"God only expects man and woman to be together and to be legally married, only if they so are in love with each other," Pacquiao said. "It should not be of the same sex so as to adulterate the altar of matrimony, like in the days of Sodom and Gomorrah of Old."
Fans of the two boxers, who have avoided facing one another in the ring for years, reacted to their opposing views. One fan took to Twitter to question when they would finally face one another.
"So Manny Pacquiao came out as anti-gay marriage and Floyd Mayweather is pro-gay marriage," one fan wrote. "Can you guys fight yet?"
However, others recognized Mayweather as someone they did not expect to support the homosexual marriage movement.

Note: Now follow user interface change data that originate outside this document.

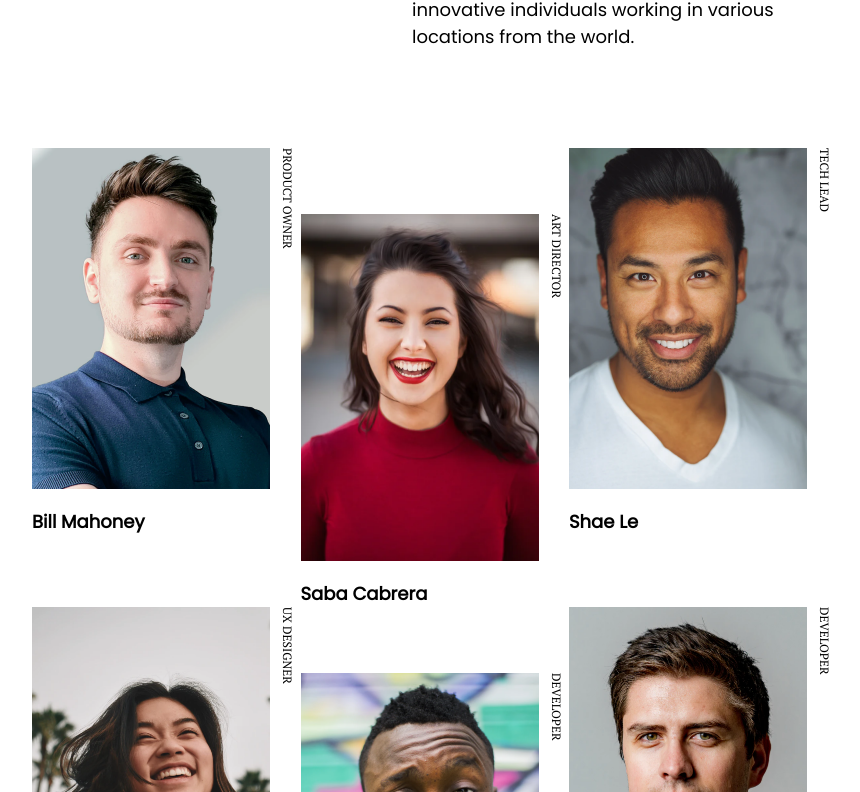
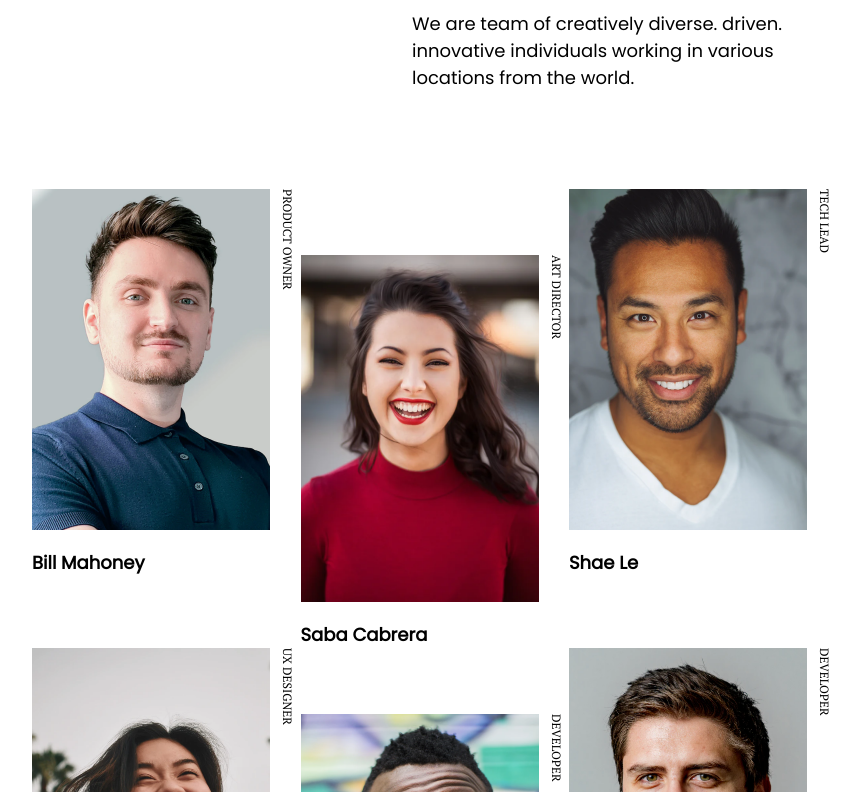
Before and after one commit to saini-facundo/dev-challenge-my-team, a plain HTML site: page public/index.html in a window 1280 px wide. Shown: the part 111-903 px from the top of the page, without its empty margins (208-1068 px from the left). Drawn offline with Linux system fonts and the light colour scheme.

Commit message:
margin whoweare

```diff
--- a/public/style.css
+++ b/public/style.css
@@ -132,5 +132,6 @@ footer {
 
   .whoweare {
     padding-right: 50px;
+    margin-top: 41px;
   }
 }
```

"Three marriage equality supporters no one saw coming, 1) Jay-Z 2) Will Smith, 3) Floyd Mayweather," the person tweeted.
The debate on same-sex marriage took a turn when Obama publicly expressed his views on the issue last week. Obama explained his reasoning for supporting a redefinition of marriage, using the "Golden Rule" of loving one's neighbor as justification for ignoring other verses condemning homosexuality in the Bible.
"Do unto others as you would have them do to you," the president said in an ABC News interview. "At a certain point I've just concluded that for me personally it is important for me to go ahead and affirm that I think same-sex couples should be able to get married."
However, the Rev. Joel Hunter of the 15,000-member Northland Church, who is often referred to as Obama's spiritual adviser, has said he is disappointed with the president's use of the "Golden Rule" to explain his endorsement of gay marriage.
"The Golden Rule is in the Bible but it cannot be used to contradict God's marriage pattern reaffirmed by Jesus in Matthew 19:4-5," Hunter shared in an interview with The Christian Post. "Have you not read that He who created them from the beginning made them male and female, and said, 'For this reason a man shall leave his father and mother and the two shall become one flesh?'"